<<<<
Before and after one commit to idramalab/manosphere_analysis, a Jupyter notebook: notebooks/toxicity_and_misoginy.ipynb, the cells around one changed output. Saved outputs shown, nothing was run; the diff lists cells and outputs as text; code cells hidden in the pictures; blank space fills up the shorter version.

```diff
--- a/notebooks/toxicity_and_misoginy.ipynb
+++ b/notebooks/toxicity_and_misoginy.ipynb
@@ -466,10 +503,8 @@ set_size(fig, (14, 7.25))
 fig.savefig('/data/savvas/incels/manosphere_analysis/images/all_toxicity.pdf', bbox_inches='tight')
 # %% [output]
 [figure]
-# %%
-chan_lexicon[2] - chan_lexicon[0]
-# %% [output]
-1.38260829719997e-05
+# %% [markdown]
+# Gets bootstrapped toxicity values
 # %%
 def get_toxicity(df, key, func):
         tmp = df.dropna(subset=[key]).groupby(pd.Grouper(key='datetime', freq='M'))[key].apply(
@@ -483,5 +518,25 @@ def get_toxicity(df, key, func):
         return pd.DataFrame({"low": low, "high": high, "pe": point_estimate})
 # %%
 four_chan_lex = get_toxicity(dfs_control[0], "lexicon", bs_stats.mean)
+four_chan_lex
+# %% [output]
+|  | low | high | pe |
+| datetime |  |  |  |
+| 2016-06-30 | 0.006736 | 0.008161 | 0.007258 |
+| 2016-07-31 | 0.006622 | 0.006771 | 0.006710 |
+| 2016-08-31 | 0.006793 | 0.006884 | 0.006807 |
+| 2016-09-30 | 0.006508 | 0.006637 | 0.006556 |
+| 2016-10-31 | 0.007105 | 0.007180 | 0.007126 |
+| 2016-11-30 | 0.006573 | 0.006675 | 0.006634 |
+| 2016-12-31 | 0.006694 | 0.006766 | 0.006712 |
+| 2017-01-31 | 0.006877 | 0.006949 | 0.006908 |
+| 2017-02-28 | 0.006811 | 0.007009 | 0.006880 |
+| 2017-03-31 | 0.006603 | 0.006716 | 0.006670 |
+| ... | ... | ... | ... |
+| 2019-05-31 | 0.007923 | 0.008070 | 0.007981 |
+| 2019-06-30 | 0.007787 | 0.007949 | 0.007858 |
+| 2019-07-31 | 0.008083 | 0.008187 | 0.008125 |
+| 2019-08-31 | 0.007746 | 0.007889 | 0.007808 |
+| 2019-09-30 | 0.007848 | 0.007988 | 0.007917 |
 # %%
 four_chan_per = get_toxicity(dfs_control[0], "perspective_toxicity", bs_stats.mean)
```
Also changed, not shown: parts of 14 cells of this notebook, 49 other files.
>>>>
**Exercise objective**
All lines of the records above that carry the word "high" should be listed.

**The completed task**
         return pd.DataFrame({"low": low, "high": high, "pe": point_estimate})
+|  | low | high | pe |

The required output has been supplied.